posted Mon, Jan 1 2007, 5:45am
The history of the so-called “pygmy elephant” is a mixed bag. While we know smaller elephants exist, their taxonomic status and acceptance is not on firm ground.

In 1906 Theodore Noack described the pygmy elephant within an entry entitled “A dwarf Form of the African Elephant” within Annals and Magazine of Natural History. The type specimen of this new elephant was collected by Carl Hagenbeck and it was eventually brought to New York’s Bronx Zoo. Named Congo, it lived there for 9 years more. At its death, the elephant stood 2 metres tall (around 6 ½ feet), and was around age 15 years. This 1906 description gave the pygmy elephant the designation as Elephas pumilio (the previous genus name for the elephant was Elephas which has now shifted to Loxodonta, so Noack’s specimen can also be ascribed therefore as Loxodonta pumilio).

Henri Schouteden described another specimen in the 1914 entry “L’elephant nain du Lac Leopold II” in Revue Zoologique Africaine.

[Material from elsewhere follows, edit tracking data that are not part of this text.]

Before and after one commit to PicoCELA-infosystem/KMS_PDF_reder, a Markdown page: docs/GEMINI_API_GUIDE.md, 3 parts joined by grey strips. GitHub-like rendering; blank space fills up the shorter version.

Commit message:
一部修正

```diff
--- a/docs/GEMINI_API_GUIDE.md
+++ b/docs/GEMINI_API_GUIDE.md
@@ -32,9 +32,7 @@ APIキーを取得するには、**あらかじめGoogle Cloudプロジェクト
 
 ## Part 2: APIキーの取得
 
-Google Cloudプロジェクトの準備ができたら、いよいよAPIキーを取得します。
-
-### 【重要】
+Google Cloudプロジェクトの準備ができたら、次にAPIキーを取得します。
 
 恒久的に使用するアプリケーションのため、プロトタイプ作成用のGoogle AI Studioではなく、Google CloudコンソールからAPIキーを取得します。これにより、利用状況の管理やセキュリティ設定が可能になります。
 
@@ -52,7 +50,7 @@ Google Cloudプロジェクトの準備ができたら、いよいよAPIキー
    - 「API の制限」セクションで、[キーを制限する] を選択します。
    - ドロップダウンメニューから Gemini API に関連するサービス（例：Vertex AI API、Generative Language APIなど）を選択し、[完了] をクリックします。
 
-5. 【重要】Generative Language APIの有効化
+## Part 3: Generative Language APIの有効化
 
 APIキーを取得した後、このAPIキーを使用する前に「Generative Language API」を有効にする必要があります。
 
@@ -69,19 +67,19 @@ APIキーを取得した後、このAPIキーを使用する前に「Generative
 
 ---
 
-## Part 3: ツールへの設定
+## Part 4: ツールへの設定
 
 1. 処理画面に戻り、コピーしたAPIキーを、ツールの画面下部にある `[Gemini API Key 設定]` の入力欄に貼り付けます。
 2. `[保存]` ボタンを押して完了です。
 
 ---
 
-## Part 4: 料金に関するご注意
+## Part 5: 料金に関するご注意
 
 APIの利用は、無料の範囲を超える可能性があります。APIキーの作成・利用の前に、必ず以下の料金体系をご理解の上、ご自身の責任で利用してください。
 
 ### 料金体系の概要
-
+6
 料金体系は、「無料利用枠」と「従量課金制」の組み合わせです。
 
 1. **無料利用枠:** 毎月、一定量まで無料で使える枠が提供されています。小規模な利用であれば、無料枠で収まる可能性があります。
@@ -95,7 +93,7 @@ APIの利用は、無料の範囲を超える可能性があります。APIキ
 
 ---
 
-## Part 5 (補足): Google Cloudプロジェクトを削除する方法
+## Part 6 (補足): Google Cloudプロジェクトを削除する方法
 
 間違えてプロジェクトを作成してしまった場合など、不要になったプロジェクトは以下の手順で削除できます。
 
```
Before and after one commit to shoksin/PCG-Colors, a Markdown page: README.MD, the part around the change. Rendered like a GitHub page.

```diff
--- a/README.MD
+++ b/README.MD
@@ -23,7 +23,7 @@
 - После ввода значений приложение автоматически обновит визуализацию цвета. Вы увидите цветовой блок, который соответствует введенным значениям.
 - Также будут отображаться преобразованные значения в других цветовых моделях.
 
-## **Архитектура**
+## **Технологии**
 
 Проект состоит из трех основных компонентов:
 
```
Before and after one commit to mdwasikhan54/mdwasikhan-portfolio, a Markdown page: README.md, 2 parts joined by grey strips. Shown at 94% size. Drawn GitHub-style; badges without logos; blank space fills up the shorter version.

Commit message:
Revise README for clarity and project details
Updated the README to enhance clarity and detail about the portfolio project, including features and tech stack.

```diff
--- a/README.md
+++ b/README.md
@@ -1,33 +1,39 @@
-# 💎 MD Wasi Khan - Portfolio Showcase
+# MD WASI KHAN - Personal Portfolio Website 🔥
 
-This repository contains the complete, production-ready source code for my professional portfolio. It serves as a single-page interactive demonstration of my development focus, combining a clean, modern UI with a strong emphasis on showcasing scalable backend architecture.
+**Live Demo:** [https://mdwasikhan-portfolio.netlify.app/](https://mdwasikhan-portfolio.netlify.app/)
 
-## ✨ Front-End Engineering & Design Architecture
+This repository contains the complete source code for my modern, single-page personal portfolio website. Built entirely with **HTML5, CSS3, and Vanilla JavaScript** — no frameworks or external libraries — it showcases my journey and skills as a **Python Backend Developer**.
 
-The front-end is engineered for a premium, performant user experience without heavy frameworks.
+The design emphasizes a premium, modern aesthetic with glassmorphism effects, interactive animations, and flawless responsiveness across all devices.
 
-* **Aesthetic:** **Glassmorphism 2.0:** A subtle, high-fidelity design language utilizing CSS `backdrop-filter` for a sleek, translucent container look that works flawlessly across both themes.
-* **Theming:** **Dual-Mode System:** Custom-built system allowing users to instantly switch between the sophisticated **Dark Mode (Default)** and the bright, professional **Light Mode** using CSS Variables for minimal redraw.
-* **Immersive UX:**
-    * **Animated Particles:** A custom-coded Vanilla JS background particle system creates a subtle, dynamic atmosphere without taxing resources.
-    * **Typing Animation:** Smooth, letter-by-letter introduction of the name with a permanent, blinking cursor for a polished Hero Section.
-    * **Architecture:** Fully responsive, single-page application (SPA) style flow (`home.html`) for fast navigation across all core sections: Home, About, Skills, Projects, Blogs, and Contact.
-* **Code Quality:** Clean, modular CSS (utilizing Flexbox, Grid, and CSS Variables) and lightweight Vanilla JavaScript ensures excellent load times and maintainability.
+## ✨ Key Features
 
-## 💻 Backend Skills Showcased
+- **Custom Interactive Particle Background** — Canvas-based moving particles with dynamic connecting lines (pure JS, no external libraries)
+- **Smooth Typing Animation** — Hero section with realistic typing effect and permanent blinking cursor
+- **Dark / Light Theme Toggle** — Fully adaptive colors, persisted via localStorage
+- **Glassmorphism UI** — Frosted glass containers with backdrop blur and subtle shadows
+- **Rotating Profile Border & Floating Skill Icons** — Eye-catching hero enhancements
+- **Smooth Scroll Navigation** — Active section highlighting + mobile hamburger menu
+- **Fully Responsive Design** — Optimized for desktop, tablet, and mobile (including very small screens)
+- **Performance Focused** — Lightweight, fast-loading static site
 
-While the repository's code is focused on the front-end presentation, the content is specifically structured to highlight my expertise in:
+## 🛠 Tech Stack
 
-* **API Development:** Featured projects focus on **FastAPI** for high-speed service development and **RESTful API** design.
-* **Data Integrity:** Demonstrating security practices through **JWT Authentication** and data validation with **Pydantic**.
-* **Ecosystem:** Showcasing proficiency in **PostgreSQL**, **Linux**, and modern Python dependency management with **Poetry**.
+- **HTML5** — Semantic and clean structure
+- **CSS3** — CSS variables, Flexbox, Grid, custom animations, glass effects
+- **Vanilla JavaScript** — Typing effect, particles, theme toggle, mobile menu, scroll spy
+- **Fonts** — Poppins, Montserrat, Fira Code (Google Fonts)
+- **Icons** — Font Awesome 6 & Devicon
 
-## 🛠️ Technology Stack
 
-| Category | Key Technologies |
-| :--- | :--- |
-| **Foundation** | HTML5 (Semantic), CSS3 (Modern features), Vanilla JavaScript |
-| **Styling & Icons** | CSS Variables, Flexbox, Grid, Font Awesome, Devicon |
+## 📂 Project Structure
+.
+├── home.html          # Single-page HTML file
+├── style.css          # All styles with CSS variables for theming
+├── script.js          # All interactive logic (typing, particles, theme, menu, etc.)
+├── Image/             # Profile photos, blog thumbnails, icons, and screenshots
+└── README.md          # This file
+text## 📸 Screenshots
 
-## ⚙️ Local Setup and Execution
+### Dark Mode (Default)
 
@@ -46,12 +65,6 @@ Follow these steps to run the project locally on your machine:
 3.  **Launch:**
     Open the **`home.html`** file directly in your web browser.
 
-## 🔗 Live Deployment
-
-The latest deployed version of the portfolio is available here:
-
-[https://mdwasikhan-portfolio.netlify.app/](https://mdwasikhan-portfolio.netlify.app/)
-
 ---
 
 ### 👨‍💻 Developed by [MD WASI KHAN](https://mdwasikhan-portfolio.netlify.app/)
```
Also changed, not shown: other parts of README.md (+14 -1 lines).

Schoutenden’s specimen was collected by Lietenant Franssen in 1911 and has been dubbed the “water elephant”. It was given the designation Elephas fransseni (again current terms would be Loxodonta fransseni). This specimen was just under 5 ½ feet tall. Whether this specimen was the same as the 1906 Noack is debateable, but even Bernard Heuvelmans suspected it was quite likely the 1911 specimen was actually the same speciation as the 1906 description, and thus a confusing designation name game.

More specimens were reported over the years. Then in a 1932 an entry in Proceedings of the Academy of Natural Sciences of Philadelphia entitled “The Forest Elephant of Africa” stated that the most likely explanation for the pygmy elephants was as a juvenile form of the forest elephant. This piece was authored by Glover Allen.

This flipped again in an 1950 entry entitled “Note relative a un elephant nain du Gabon” in Mammalia. The authors, Edouard Bourdelle and Francis Petter outlined the work they did upon studying a specimen in 1948, and the animal stood just under 6 ½ feet tall.

So the series flipped, then flopped, then flipped, then flopped.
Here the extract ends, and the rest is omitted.